Exposure to air pollution in utero may increase odds of NICU admission
In utero exposure to common air pollutants appears to be associated with increased odds of NICU admission, according to study results published in Annals of Epidemiology.
Researchers said the findings suggest that air pollution is a “potentially modifiable risk factor” for NICU admission.
“This is the first study to really look at the association between short-term air pollution exposure and NICU admission,” Pauline Mendola, PhD, senior investigator in the Division of Intramural Population Health Research at the Eunice Kennedy Shriver National Institute of Child Health and Human Development in Rockville, Maryland, told Infectious Diseases in Children. “We find that fine particles and common traffic-related pollutants are associated with an increased risk, but those findings need further confirmation.”
If confirmed, Mendola said the findings suggest that ambient exposure to pollutants in the days before delivery might increase the need for intensive care in newborns.
For their study, Mendola and colleagues used an air quality model that relies on meteorological and emissions data to estimate the exposure to fine particulate matter (particles of 2.5 microns or less in width; PM2.5) in 27,189 singletons admitted to the NICU as part of the Consortium on Safe Labor, a retrospective cohort study conducted at 12 clinical sites in the United States.
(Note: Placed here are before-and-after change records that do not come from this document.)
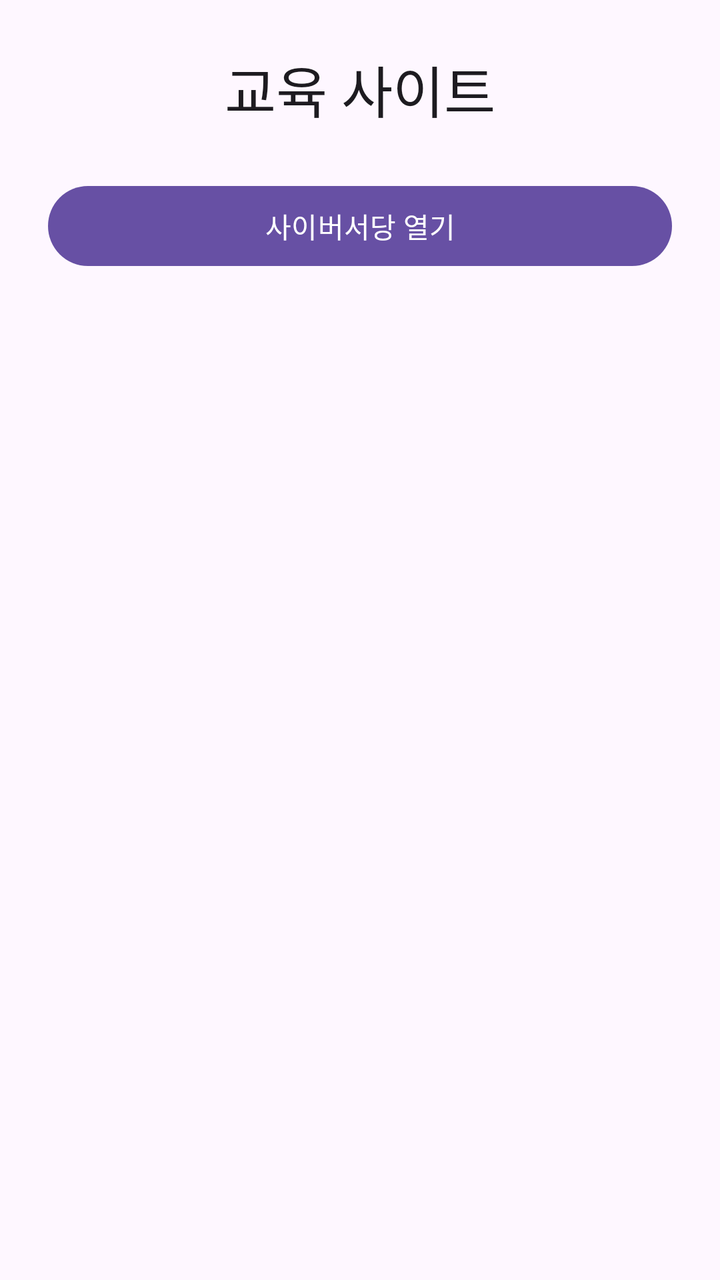
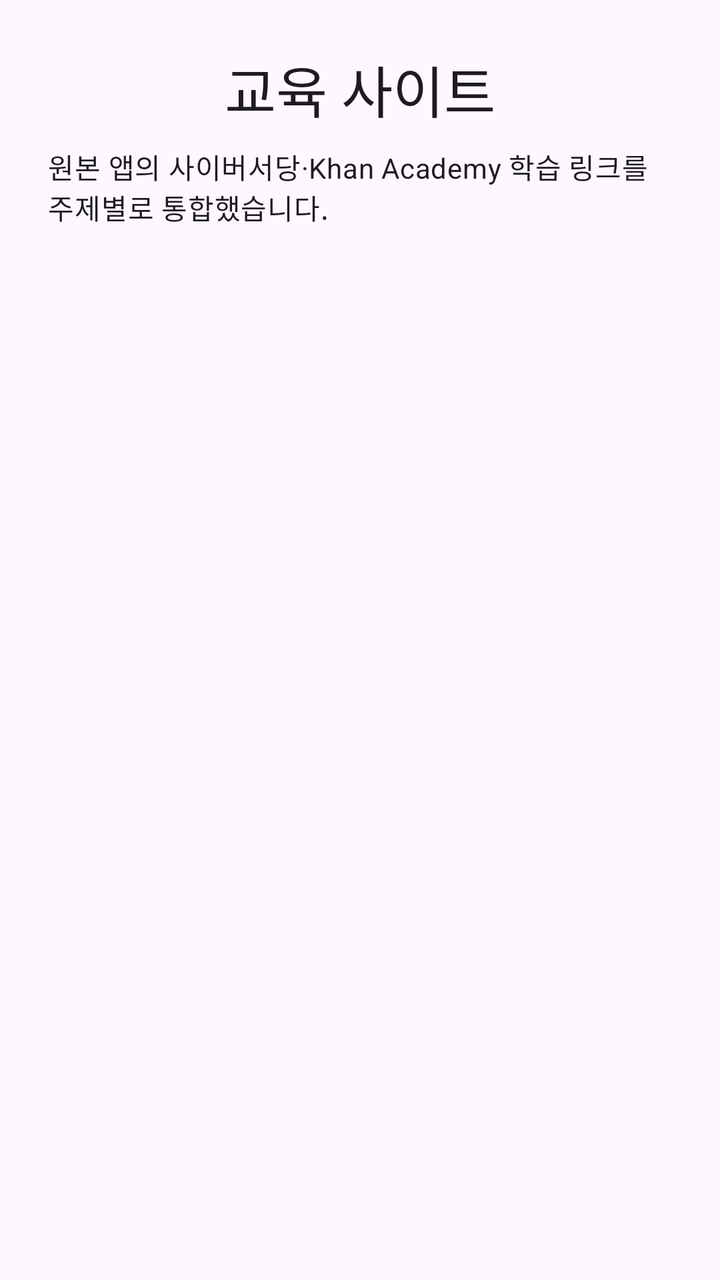

An Android layout rendered at two revisions. The XML below is the earlier revision; the diff shows what the commit changed to produce the second picture.
<!-- AndroidManifest.xml: application theme Theme.Eunhyo2 -->
<!-- res/layout/activity_education_links.xml -->
<?xml version="1.0" encoding="utf-8"?>
<LinearLayout xmlns:android="http://schemas.android.com/apk/res/android"
    android:layout_width="match_parent"
    android:layout_height="match_parent"
    android:orientation="vertical"
    android:padding="24dp">

    <TextView
        android:layout_width="match_parent"
        android:layout_height="wrap_content"
        android:gravity="center"
        android:text="교육 사이트"
        android:textAppearance="@style/TextAppearance.Material3.HeadlineMedium" />

    <com.google.android.material.button.MaterialButton
        android:id="@+id/buttonCyberSeodang"
        android:layout_width="match_parent"
        android:layout_height="wrap_content"
        android:layout_marginTop="24dp"
        android:text="사이버서당 열기" />
</LinearLayout>
<!-- resources referenced by this layout -->
<resources>
  <style name="Theme.Eunhyo2" parent="Theme.Material3.DayNight.NoActionBar">
          <item name="android:windowLightStatusBar">true</item>
      </style>
</resources>

<!-- the commit's change to res/layout/activity_education_links.xml (unified diff, before → after) -->
@@ -1,21 +1,33 @@
 <?xml version="1.0" encoding="utf-8"?>
-<LinearLayout xmlns:android="http://schemas.android.com/apk/res/android"
+<ScrollView xmlns:android="http://schemas.android.com/apk/res/android"
     android:layout_width="match_parent"
-    android:layout_height="match_parent"
-    android:orientation="vertical"
-    android:padding="24dp">
+    android:layout_height="match_parent">
 
-    <TextView
+    <LinearLayout
         android:layout_width="match_parent"
         android:layout_height="wrap_content"
-        android:gravity="center"
-        android:text="교육 사이트"
-        android:textAppearance="@style/TextAppearance.Material3.HeadlineMedium" />
+        android:orientation="vertical"
+        android:padding="24dp">
 
-    <com.google.android.material.button.MaterialButton
-        android:id="@+id/buttonCyberSeodang"
-        android:layout_width="match_parent"
-        android:layout_height="wrap_content"
-        android:layout_marginTop="24dp"
-        android:text="사이버서당 열기" />
-</LinearLayout>
+        <TextView
+            android:layout_width="match_parent"
+            android:layout_height="wrap_content"
+            android:gravity="center"
+            android:text="교육 사이트"
+            android:textAppearance="@style/TextAppearance.Material3.HeadlineMedium" />
+
+        <TextView
+            android:layout_width="match_parent"
+            android:layout_height="wrap_content"
+            android:layout_marginTop="8dp"
+            android:text="원본 앱의 사이버서당·Khan Academy 학습 링크를 주제별로 통합했습니다."
+            android:textAppearance="@style/TextAppearance.Material3.BodyMedium" />
+
+        <LinearLayout
+            android:id="@+id/linkContainer"
+            android:layout_width="match_parent"
+            android:layout_height="wrap_content"
+            android:layout_marginTop="16dp"
+            android:orientation="vertical" />
+    </LinearLayout>
+</ScrollView>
They compared exposure during the week of delivery to control periods before and after delivery.
According to the researchers, the models showed that exposure to PM2.5 constituents during the week before delivery was significantly associated with increased odds of NICU admission. Associations differed by constituent — elemental carbon increased the odds by 35%, ammonium ions 37%, nitrate compounds 16%, organic compounds 147% and sulfate compounds 35%.
The researchers also reported a significant increase in the likelihood of NICU admission if infants were exposed on the day of or day before delivery to carbon monoxide (4%-5%), nitrogen dioxide (13%), nitrogen oxides (4%-8%), PM10 (2%), PM2.5 (2%) and sulfur dioxide (3%-6%). They observed no associations related to the ozone.
“It's important for clinicians to be aware that the ambient environment in the days prior to delivery could be playing a role in babies needing extra care,” Mendola said. “The literature on air pollution in relation to adverse pregnancy outcomes continues to build.” – by Joe Gramigna
Disclosures: The authors report no relevant financial disclosures.